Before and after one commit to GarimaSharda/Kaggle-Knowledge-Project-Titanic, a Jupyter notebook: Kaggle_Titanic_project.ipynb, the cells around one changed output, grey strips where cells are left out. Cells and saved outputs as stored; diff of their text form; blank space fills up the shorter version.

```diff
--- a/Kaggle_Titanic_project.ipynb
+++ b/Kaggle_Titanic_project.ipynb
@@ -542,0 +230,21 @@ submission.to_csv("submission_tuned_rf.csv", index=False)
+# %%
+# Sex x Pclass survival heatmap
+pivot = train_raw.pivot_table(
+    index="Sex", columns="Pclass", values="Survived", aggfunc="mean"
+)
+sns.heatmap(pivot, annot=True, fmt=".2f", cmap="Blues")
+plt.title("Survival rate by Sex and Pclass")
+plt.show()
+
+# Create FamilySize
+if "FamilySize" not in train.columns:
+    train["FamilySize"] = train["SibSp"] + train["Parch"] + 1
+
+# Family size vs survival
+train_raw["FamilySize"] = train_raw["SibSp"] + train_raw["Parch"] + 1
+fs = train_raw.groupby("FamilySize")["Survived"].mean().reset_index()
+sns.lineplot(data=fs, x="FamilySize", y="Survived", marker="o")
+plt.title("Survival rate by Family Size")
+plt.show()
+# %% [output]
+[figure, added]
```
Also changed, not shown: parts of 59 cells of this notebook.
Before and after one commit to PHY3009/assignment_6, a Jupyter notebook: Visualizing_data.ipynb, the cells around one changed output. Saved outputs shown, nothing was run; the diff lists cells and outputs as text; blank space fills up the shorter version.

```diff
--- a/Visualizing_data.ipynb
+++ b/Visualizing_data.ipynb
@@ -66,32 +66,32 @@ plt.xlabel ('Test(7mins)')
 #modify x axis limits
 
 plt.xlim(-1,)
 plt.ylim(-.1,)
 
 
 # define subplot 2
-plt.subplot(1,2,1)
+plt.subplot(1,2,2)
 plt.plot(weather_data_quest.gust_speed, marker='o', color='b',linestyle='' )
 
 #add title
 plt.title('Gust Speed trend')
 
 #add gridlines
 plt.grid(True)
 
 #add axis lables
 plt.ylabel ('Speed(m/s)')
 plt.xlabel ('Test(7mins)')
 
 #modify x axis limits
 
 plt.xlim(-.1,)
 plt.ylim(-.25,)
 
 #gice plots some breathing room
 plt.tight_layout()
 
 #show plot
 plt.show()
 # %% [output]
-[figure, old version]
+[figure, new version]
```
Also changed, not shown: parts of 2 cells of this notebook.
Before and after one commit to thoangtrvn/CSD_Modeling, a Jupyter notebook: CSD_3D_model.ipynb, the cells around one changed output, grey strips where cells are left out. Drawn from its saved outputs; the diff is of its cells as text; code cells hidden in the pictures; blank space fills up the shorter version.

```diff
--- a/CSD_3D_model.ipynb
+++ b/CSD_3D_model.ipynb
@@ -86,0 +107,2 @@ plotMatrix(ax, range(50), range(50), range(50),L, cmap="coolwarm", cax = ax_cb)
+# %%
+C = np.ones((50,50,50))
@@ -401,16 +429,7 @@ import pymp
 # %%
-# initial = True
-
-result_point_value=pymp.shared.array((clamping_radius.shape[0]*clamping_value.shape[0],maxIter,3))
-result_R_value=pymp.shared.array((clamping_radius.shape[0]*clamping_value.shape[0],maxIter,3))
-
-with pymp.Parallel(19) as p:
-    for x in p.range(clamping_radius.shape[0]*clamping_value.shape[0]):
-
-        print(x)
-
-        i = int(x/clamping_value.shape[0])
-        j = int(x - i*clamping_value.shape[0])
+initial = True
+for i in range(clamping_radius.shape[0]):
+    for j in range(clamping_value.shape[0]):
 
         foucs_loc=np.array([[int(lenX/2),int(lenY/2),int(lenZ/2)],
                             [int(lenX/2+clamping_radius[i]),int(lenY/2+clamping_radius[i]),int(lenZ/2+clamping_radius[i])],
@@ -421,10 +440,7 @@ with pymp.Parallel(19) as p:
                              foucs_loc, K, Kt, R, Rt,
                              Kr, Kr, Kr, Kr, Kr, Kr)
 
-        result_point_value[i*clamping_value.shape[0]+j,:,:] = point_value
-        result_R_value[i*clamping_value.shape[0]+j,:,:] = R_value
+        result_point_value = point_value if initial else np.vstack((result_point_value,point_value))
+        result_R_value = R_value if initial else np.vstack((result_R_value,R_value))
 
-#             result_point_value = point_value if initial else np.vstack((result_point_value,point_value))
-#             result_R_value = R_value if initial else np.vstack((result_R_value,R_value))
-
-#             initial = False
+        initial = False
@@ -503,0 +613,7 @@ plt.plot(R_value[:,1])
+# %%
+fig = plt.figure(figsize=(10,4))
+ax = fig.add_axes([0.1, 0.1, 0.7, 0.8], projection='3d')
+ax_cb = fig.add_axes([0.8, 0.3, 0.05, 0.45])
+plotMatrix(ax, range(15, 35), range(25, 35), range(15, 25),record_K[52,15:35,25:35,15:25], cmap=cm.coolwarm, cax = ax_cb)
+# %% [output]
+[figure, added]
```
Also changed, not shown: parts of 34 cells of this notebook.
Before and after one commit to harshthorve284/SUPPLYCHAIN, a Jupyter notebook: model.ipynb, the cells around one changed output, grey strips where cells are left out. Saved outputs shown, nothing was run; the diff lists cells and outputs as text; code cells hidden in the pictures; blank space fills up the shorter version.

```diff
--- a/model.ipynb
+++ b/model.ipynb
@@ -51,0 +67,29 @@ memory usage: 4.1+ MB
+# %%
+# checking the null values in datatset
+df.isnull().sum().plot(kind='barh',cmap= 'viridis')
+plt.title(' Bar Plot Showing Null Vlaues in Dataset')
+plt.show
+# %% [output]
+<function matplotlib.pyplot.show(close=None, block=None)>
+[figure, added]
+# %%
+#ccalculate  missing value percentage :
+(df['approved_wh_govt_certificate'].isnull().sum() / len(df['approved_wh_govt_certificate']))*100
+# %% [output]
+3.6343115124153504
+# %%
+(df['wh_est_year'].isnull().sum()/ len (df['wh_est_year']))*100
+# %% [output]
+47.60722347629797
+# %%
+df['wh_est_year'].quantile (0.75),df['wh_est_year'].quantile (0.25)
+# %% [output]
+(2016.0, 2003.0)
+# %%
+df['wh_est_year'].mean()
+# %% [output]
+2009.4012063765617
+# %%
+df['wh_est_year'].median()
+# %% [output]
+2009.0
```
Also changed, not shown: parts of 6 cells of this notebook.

# # # # # # #

## Task goal
Search the records for the string "title" and, wherever a line contains it, please copy that line.

## Answer to this task
+plt.title("Survival rate by Sex and Pclass")
+plt.title("Survival rate by Family Size")
 #add title
 plt.title('Gust Speed trend')
+plt.title(' Bar Plot Showing Null Vlaues in Dataset')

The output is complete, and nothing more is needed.